This year, my classes embarked on a mission of launching a high altitude weather balloon, in cooperation with Magnitude.io. I’m the 8th-grade science teacher at the San Francisco Friends School and though I’ve been teaching for over a dozen years, I’ve never done a project like this before. We started the project in January when Ted and Tony came into our class (we are lucky to live close by!) for a kickoff to explain the project to the students, show off some tools and videos. After that, we started a weekly videoconference with them where we were able to have discussions with input from the experts
For our payload, I had each class pick one experiment that they wanted to do. We started with ideation – where each class made long lists of every experiment that sounded interesting. Then, they did some writing at home about one or two they felt most passionate about in preparation for class when they came to a consensus as a group around one project. One class chose to send up the water of different temperatures, another wanted to send up a sound to determine if it changes at altitude, and the last class decided on marshmallows. After this students picked their teams – Science, Data Science, Engineering, Communication, Event Logistics, and Flight Management. Each week, the teams did more work getting the payload ready. Through video conferencing, the students were able to get feedback from Ted, who was our expert. After about 5 weeks of once a week conferencing, we moved to work on our project every day as the launch got closer.
Leading up to the experiment, each class went through many design iterations, test runs, and logistical discussions. We ended up pushing our launch date because it rained for weeks on end in San Francisco. Finally, we secured at date and location, and our teams were making their final adjustments to the payload. Our flight management team called the FAA and we were ok to go! Launch day was a huge success by not only getting our balloon up but hosting an event with our whole grade, parents, and the kindergarteners – our partners in this experiment. The students felt hugely successful at the end of this journey.
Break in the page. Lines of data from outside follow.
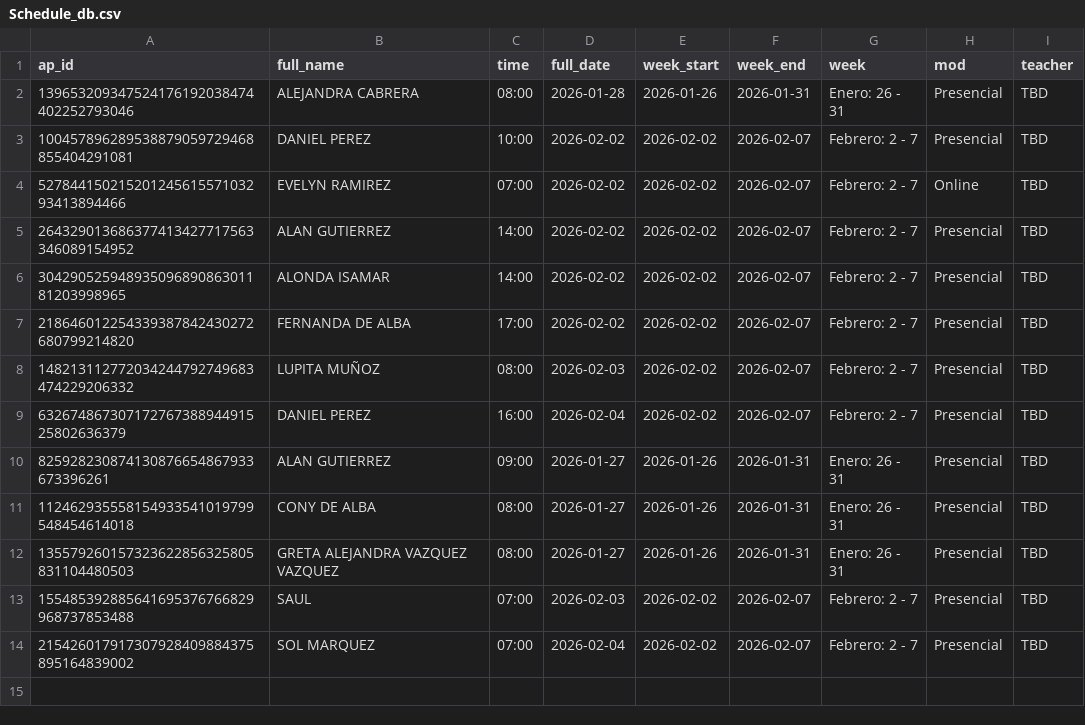
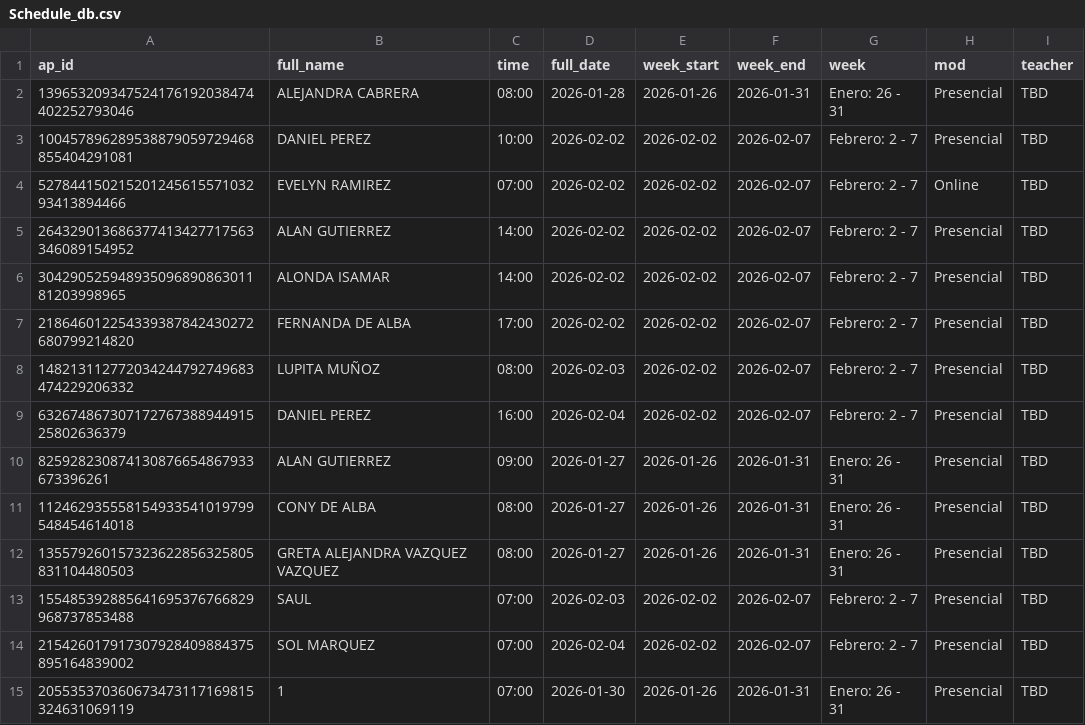
Before and after one commit to JorgeRito/english-chat-class, a CSV file: backend/Schedule_db.csv, drawn as a sheet.

```diff
--- a/backend/Schedule_db.csv
+++ b/backend/Schedule_db.csv
@@ -14 +14,2 @@ ap_id,full_name,time,full_date,week_start,week_end,week,mod,teacher
 215426017917307928409884375895164839002,SOL MARQUEZ,07:00,2026-02-04,2026-02-02,2026-02-07,Febrero: 2 - 7,Presencial,TBD
+205535370360673473117169815324631069119,1,07:00,2026-01-30,2026-01-26,2026-01-31,Enero: 26 - 31,Presencial,TBD
```
Also changed, not shown: 3 other files.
They made 90% of the decisions in this project and were truly collaborating on a final product. We are already looking forward to next year!
Written by Sara Melman